The only bad thing about this the race after the St. Johns Bridge was that to the right you basically had an uninterrupted view of downtown (the finish line) behind a whitewash fog. Something about that made the finish line seem so far away. It was also in these miles that I started to feel the absence of my water bottle. I noticed halfway between water stations that I wanted water and that I couldn’t turn to my hand and get it. While I had appreciated having both hands free during the race, I saw that I really needed a steady flow of liquids during these last six or so miles.
Besides the rain, missing water bottle, and choppy pacing I really thought I was doing well. And up until Mile 24 I was still looking at a PR—not 3:40, but something like 3:45 or 3:46. Then it just all got really hairy after that. Since the halfway point I could feel my stomach aching for more food (despite a steady schedule of GU every 45 minutes). I could also feel cramps going through my abdomen (a sure sign that I should have stayed in that port-o-potty a little longer before the race). Knowing that the finish line was close only made those sensations worse.
Despite only having two miles to go I couldn’t muster up enough good thoughts to keep me plowing through. Or maybe I had forgotten to focus on the good thoughts once I got to this point.

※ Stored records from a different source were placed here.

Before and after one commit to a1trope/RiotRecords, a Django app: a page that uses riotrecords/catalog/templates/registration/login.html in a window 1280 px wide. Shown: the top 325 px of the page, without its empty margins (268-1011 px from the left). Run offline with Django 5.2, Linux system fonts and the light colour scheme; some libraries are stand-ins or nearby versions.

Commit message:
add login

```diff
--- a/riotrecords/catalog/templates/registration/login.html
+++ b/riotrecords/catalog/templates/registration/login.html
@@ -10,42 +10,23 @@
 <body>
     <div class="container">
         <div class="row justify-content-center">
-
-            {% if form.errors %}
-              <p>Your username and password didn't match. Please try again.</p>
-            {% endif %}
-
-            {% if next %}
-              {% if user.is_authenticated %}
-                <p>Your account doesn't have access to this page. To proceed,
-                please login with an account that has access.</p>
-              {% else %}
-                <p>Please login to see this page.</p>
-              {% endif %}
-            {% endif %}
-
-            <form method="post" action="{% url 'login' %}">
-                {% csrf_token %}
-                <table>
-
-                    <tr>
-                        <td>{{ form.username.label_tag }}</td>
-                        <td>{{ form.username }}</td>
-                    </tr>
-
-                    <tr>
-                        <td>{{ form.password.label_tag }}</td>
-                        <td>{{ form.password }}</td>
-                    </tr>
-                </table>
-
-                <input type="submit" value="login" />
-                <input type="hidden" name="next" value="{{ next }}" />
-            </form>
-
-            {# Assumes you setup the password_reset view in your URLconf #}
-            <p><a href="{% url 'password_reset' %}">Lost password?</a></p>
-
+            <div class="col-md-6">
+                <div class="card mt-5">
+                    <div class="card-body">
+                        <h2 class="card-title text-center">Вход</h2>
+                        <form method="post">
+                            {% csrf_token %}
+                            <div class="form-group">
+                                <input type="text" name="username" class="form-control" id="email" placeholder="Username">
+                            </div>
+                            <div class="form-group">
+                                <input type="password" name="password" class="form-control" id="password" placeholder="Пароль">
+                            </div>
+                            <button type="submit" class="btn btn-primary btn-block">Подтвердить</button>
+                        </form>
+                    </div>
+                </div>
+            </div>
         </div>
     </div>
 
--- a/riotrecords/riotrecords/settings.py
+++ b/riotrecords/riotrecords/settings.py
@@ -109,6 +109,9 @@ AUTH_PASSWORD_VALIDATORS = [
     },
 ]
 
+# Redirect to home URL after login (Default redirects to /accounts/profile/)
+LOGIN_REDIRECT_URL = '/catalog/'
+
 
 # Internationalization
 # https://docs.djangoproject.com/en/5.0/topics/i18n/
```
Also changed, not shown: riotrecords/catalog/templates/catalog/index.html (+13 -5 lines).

On the other side of the Broadway Bridge I started to feel the weight of the previous miles upon me. My knees were starting to worry me because for the preceding weeks they had been aching more than usual and feeling weird and for some reason I couldn’t find my heating pad to make them feel better. Trying to envision the finish line was useless because of all the tall buildings and street names were unfamiliar—I had no idea where it was and could only tell you it was not close enough.
All of these things compounded into a weird heart burn/stomach cramp/gas bubble/stitch flare up concentrated in the area at the bottom of my chest sternum. I felt myself start to hobble and then uncontrollably started walking.
“Fuck,” is all I could say. Less than a mile to the finish line and I had to stop to walk. I felt like I let myself down, but it was something I could recover from. About 30 seconds later I picked it up again set on making it to the finish from there. But a minute or two later I stopped again from the same pain. The second walking break felt like failure. That was where I realized that the PR would not happen and that I felt I let the race get the best of me. That hurt in a way that was trivial (I was still going to finish a Marathon!) and soul shattering (I couldn’t perform despite my hardest effort). And that is the same thing that prevents me from coming to good terms with Portland today.
When I felt better and finally recognized where I was (only four blocks from the finish line) I started running determined to not stop until the finish line. And I did. I unzipped my wind breaker (never ended up taking it off due to the rain) to show my bib number, which had my name printed in all caps on it. Sure enough people started yelling my name. Though it was vain it was great. Despite the shortcomings of the previous mile, I crossed the finish line as I always do: running hard and strong, blasting any doubt that I once again defeated the juggernaut.
Net Time: 3:49:00
Overall place: 1388/7835 (top 18% of finishers)
Men: 1025/3407 (top 30%)
M25-29: 160/437 (top 37%)